Warren DeMartini

Warren was one of the best guitar players of the 1980s. His downfall was he was in a “big hair 80s metal band.” He had shredding leads and powerful intros for their songs. Not to mention three iconic guitar paint jobs of the decade. If any guitar player should have broke out of that hair metal stigma of the 80’s and become more well known for his playing, it should have been Warren DeMartini.

Stone Gossard
(Green River, Mother Love Bone, Brad, Pearl Jam)

Though others might be credited as “grunge pioneers,” there is no mistaking that Stone Gossard had a major hand in shaping the sound. From the early days in the punkish Green River to the more groove-based Mother Love Bone and the genre-straddling Pearl Jam, Stone has been the back bone of all three bands laying down some of the best rhythm guitar leads you will ever hear.

Jimi Hendrix
(Jimi Hendrix Experience, Band of Gypsys)

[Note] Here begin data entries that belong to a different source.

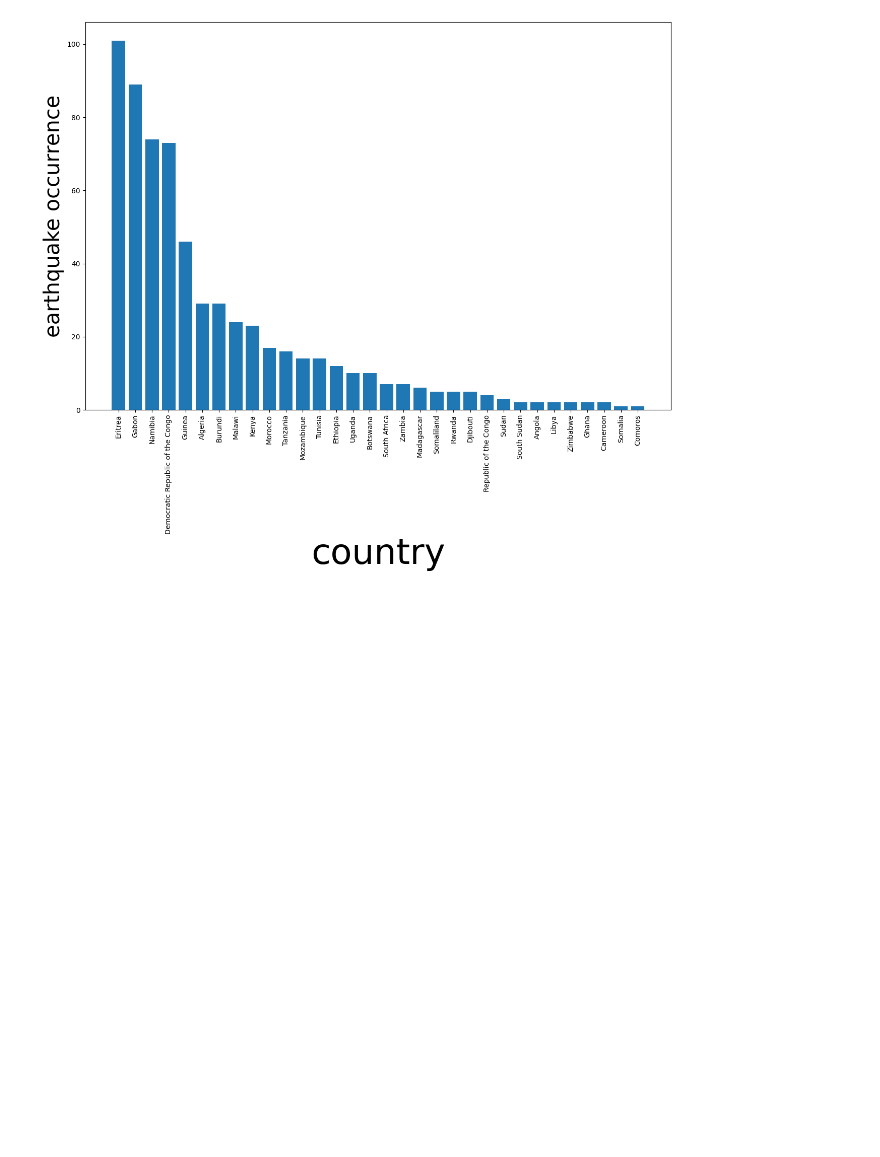
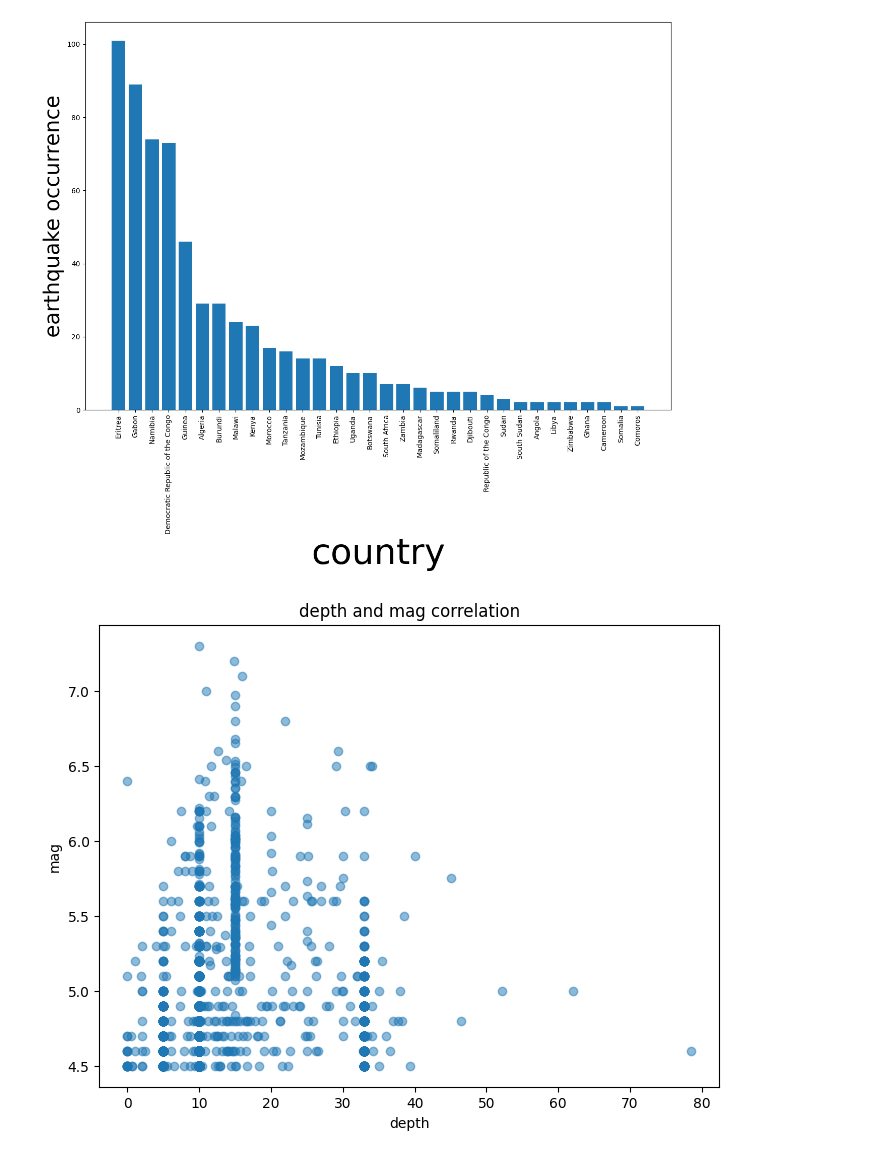
Before and after one commit to wisdom3D/data-analysis-project, a Jupyter notebook: AFRICA_EATHQUAKE.ipynb, the cells around one changed output. Saved outputs shown, nothing was run; the diff lists cells and outputs as text; code cells hidden in the pictures; blank space fills up the shorter version.

```diff
--- a/AFRICA_EATHQUAKE.ipynb
+++ b/AFRICA_EATHQUAKE.ipynb
@@ -500,3 +500,12 @@ plt.xticks(rotation=90)
 plt.show()
 # %% [output]
 [figure]
+# %%
+plt.figure(figsize = [8, 6])
+plt.scatter(data =africa, x = 'depth', y = 'mag', alpha = 5/10)
+plt.xlabel('depth')
+plt.ylabel('mag')
+plt.title('depth and mag correlation')
+plt.show()
+# %% [output]
+[figure, added]
```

The greatest guitar player ever in my opinion, what more can be said? He did things with the guitar that revolutionized the instrument. Forty years after his death, Hendrix is still looked upon as the greatest. He was to the guitar what Michael Jordan was to basketball. No one can touch him. Fender reinvented the Stratocaster model because of Hendrix. Guitar players are still trying to figure out things he did and they have modern day effects when he had minimal equipment. Even more amazing, he made this big of an impact only releasing a few studio albums. Rest in Peace Jimi.

James Hetfield

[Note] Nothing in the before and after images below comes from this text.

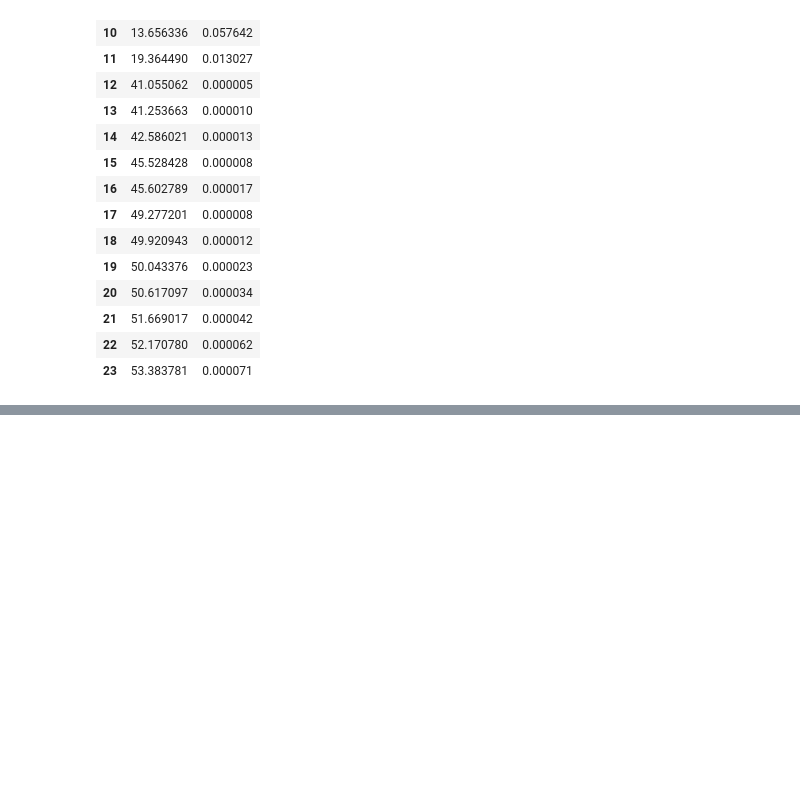
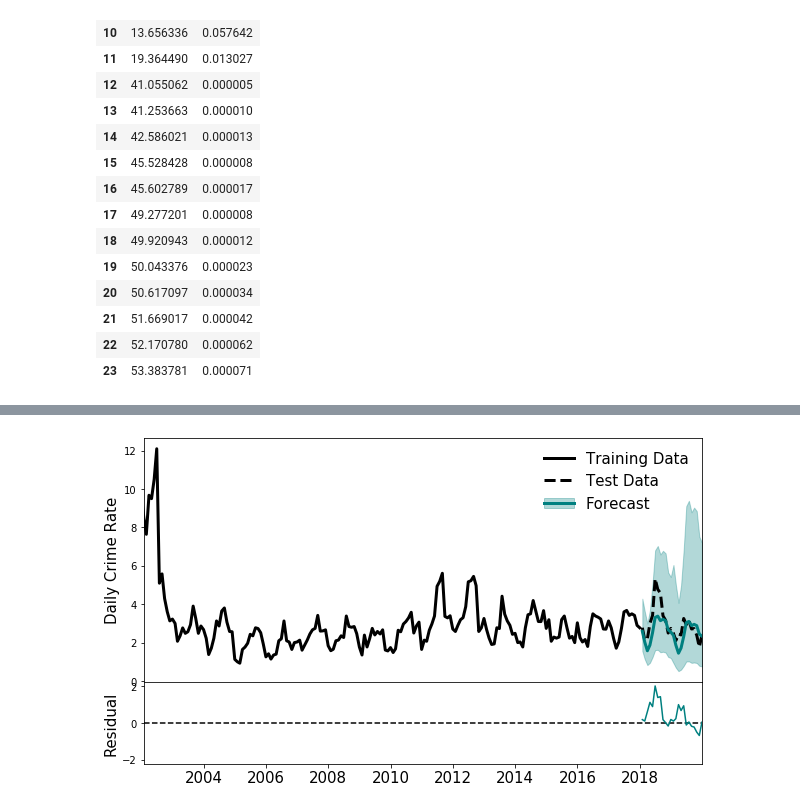
Before and after one commit to emapple/chicago-crime, a Jupyter notebook: notebooks/03-predict-theft.ipynb, the cells around one changed output, grey strips where cells are left out. Cells and saved outputs as stored; diff of their text form; code cells hidden in the pictures; blank space fills up the shorter version.

```diff
--- a/notebooks/03-predict-theft.ipynb
+++ b/notebooks/03-predict-theft.ipynb
@@ -338,0 +487,5 @@ acorr_ljungbox(res.dropna(), lags=np.arange(8, 24), model_df=3, return_df=True)
+# %%
+model = forecast_crime(crimedata.query('Description == "$500 AND UNDER" and `Community Area` == 8'),
+                       plot_comparison=True)
+# %% [output]
+[figure, added]
```
Also changed, not shown: parts of 14 cells of this notebook.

James Hetfield isn’t the first person or even 100th person you’d think of as a great guitar player. But damn it, I like him. He is the one who has come up with some of Metallica’s biggest riffs which get their songs going and keeps them chugging along. James also has an unbelievable stage presence with his Explorer-style guitars slung low and his ability to make the crowd part of the show.

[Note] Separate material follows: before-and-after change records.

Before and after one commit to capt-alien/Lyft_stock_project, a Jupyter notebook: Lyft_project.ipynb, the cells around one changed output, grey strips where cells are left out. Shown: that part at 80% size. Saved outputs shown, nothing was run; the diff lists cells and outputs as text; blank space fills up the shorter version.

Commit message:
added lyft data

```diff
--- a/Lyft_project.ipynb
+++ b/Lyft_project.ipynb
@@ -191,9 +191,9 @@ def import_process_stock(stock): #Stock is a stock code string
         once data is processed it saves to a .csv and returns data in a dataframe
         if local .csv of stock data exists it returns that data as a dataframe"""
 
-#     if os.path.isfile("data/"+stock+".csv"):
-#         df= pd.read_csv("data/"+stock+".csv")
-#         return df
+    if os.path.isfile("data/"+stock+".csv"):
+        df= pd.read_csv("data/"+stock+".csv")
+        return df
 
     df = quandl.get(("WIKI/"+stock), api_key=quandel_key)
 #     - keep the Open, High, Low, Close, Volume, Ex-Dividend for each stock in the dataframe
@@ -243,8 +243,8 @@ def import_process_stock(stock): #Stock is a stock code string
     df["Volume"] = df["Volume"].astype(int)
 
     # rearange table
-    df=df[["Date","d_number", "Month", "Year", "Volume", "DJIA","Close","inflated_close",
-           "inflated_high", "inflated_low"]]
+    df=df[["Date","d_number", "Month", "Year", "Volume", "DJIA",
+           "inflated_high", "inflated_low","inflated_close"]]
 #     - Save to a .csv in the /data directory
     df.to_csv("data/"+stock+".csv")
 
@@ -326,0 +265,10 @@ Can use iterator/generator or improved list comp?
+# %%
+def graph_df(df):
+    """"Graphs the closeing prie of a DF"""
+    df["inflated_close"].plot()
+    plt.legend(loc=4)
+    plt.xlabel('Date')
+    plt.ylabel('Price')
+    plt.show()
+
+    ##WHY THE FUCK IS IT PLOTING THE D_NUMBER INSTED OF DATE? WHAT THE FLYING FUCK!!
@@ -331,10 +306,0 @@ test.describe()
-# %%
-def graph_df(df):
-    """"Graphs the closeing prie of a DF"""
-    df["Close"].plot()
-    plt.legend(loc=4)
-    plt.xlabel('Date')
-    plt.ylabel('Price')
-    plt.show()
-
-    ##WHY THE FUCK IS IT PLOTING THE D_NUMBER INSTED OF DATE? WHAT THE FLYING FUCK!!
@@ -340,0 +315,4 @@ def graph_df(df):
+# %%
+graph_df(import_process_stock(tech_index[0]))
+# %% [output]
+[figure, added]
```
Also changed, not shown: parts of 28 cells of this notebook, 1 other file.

George Lynch
(Dokken, Lynch Mob)

George Lynch was my first real guitar hero and the main reason I picked up the guitar in the first place. I don’t know if it was the cool two-tone hair, the monster riffs and shredding solos or his artistic guitars, but he was “it” for me. George has a long history in the music industry from trying out for Ozzy Osbourne, where he lost out to Randy Rhodes to his time in Dokken and later his solo work. In the music industry for the better part of 30 years, George is still relevant and still has an impact on myself and many guitar players.

Mike McCready
(Pearl Jam, Temple of the Dog, Mad Season) 

Mike McCready could be one of the most overlooked players of the last two decades. Mike has a long line of influences from Hendrix to hair metal and he incorporates them in his diverse style of playing. He can play some of the fastest leads but also dial it down and play some of the most beautiful arpeggio intros then kick in some blues. Listen to any Pearl Jam album and focus on Mike’s playing and you will see he is just a big fan of music.

Jimmy Page
(The Yardbirds, Led Zeppelin, the Firm)

I was always aware of Jimmy Page and Led Zeppelin in my youth but it wasn’t until recently that I really “got it.” This guy is amazing with the guitar, just a flat out beast with his instrument. With his guitar slung past his waist, Jimmy always found the groove. Some of the greatest guitar riffs came from this guy, many tried to copy him and many failed. There is only one Jimmy Page.

Randy Rhoads
(Quiet Riot, Ozzy Osbourne)

This guy only made two albums before he died, leaving an endearing mark on music history. If that’s not saying something I don’t know what is. A classically-trained guitarist playing in Ozzy, who would have thought? Rest in Peace Randy.

Courtesy of Tory Michael & Innocent Words